RELATED: Fizzy Dinosaur Eggs
Fizzy Snowflakes Science Activity
Not only are these fizzy snowflakes a great way to incorporate a little bit of STEM into your winter themes, but it’s a fun activity for the whole family.
Using the pipette or dropper is also a great way to practice fine motor skills while older kids can help with measuring and mixing. Adult supervision required.
This would be the perfect activity to try during a cold, wintry day or as a classroom science activity too!
You see the bubbling and foaming when the vinegar reacts with the baking soda but what is causing this reaction?
The baking soda (sodium bicarbonate) is a base while the vinegar (acetic acid) is an acid and what you are seeing is an acid/base reaction. Initially, the reaction makes carbonic acid which is unstable and breaks down into carbon dioxide (CO2) and water which is what creates all of the fizzing and bubbles as the gas leaves the water.
Supplies Needed To Make Fizzy Snowflakes
- Baking Soda – we like this large 5 lb bag for activities
- Food Coloring Gel (blue) – we like to use this liquid food coloring gel since it’s concentrated and makes the colors really vibrant
- Tip: to save vinegar mix it with half water and the experiment will still work!

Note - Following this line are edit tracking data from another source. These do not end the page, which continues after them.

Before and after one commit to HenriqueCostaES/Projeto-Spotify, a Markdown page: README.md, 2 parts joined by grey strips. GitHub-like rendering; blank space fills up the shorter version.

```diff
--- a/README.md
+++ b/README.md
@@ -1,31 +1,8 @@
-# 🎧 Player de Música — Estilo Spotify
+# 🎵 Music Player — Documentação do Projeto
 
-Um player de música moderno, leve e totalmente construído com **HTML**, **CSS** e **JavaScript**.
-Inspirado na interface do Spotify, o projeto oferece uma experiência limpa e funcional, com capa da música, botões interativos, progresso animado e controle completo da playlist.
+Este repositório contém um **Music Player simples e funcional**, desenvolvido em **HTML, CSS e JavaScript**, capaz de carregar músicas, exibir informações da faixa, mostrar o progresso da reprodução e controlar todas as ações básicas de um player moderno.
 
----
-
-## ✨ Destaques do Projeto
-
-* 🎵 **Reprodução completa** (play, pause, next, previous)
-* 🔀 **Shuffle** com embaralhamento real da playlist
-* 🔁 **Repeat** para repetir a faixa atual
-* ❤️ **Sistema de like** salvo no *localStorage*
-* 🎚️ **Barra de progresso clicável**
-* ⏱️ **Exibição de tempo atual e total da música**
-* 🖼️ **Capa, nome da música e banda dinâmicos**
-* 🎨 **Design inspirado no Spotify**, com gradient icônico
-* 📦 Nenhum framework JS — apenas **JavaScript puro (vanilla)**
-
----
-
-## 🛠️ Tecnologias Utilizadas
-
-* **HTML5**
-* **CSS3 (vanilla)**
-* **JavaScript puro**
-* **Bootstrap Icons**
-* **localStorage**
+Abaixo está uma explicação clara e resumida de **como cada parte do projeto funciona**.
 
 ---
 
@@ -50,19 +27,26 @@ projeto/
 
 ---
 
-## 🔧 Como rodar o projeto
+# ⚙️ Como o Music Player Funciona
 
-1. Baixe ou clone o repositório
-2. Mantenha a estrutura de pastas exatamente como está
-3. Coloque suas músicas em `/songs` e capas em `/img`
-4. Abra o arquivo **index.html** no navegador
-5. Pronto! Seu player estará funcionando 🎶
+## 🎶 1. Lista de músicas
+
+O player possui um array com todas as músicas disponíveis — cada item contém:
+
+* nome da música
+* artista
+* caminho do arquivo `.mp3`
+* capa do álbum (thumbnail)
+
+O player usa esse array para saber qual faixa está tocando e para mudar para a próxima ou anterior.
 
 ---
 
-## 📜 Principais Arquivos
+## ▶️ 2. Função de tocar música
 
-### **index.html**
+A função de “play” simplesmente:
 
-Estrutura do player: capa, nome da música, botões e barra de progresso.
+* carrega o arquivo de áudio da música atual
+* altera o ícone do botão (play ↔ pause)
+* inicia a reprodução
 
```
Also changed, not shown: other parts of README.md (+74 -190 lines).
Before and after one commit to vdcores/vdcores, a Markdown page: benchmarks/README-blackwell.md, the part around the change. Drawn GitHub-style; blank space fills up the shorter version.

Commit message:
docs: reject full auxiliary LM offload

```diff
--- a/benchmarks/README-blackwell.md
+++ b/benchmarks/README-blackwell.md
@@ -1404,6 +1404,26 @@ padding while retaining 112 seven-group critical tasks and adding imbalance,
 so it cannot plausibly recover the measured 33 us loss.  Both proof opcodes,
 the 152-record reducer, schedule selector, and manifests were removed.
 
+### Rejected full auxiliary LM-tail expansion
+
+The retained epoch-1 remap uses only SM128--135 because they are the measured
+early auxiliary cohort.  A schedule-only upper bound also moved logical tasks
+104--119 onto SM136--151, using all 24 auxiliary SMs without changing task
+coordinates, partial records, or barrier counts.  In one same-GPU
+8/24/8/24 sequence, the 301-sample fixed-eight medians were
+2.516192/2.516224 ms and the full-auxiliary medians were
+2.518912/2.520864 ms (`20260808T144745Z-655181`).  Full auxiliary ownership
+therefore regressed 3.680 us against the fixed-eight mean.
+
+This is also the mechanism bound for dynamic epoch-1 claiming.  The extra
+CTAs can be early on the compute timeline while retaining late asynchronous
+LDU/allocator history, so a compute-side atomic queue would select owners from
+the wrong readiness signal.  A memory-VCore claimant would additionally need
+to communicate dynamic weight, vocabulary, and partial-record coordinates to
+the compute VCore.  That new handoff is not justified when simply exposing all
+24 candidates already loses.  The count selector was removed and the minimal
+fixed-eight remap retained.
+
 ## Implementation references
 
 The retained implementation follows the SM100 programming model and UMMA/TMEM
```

- Silicone Snowflake Mold – we used this one. If you don’t have this mold or don’t want to purchase it, you can also make square fizzy blocks using an ice cube tray. Also check the dollar store as they tend to have molds for much cheaper.
How To Make Fizzy Snowflakes
1. Add 2 cups of baking soda to a bowl.
2. Add 5-6 drops of food coloring to 1/2 cup of water.
If you do not have concentrated food coloring you will need a lot more drops. The water should look pretty concentrated in order to color the baking soda. You’ll need a lot to make it vibrant.
Keep in mind the more coloring you use, the more it might stain. So protect your surfaces and use a tray. Clean the tray after use to prevent the food coloring from staining it.
Note: Depending on the size of your mold you may not need as much. If you have a much smaller mold you can halve the recipe.
3. Mix the colored water into the baking soda.
Mix until it becomes a crumbly texture you can mold. If you find the mixture feels too wet to mold, add a little more baking soda in.
4. Take some of the baking soda mixture and press it into the bottom of your mold or ice cube tray.
5. Freeze the mold or tray for 30 minutes or until it feels solid.
6. Carefully pop the snowflakes out of the mold.
7. Use the dropper with vinegar and drop the vinegar onto the snowflakes.
TIP: to save vinegar, mix it with half water and it will still work!
Continue until your snowflake is finished fizzing!
Note: If you do not plan to use the snowflakes right away, leave in the freezer until you are ready to use.
Kids will love this winter science experiment. It is a lot of fun to make the snowflakes and see them fizz!
More Activities for Kids
This dry erase marker snowflake science experiment is a lot of fun!
Try this salt painted snowflakes process art activity!
For a similar activity, see these fizzy dinosaur eggs.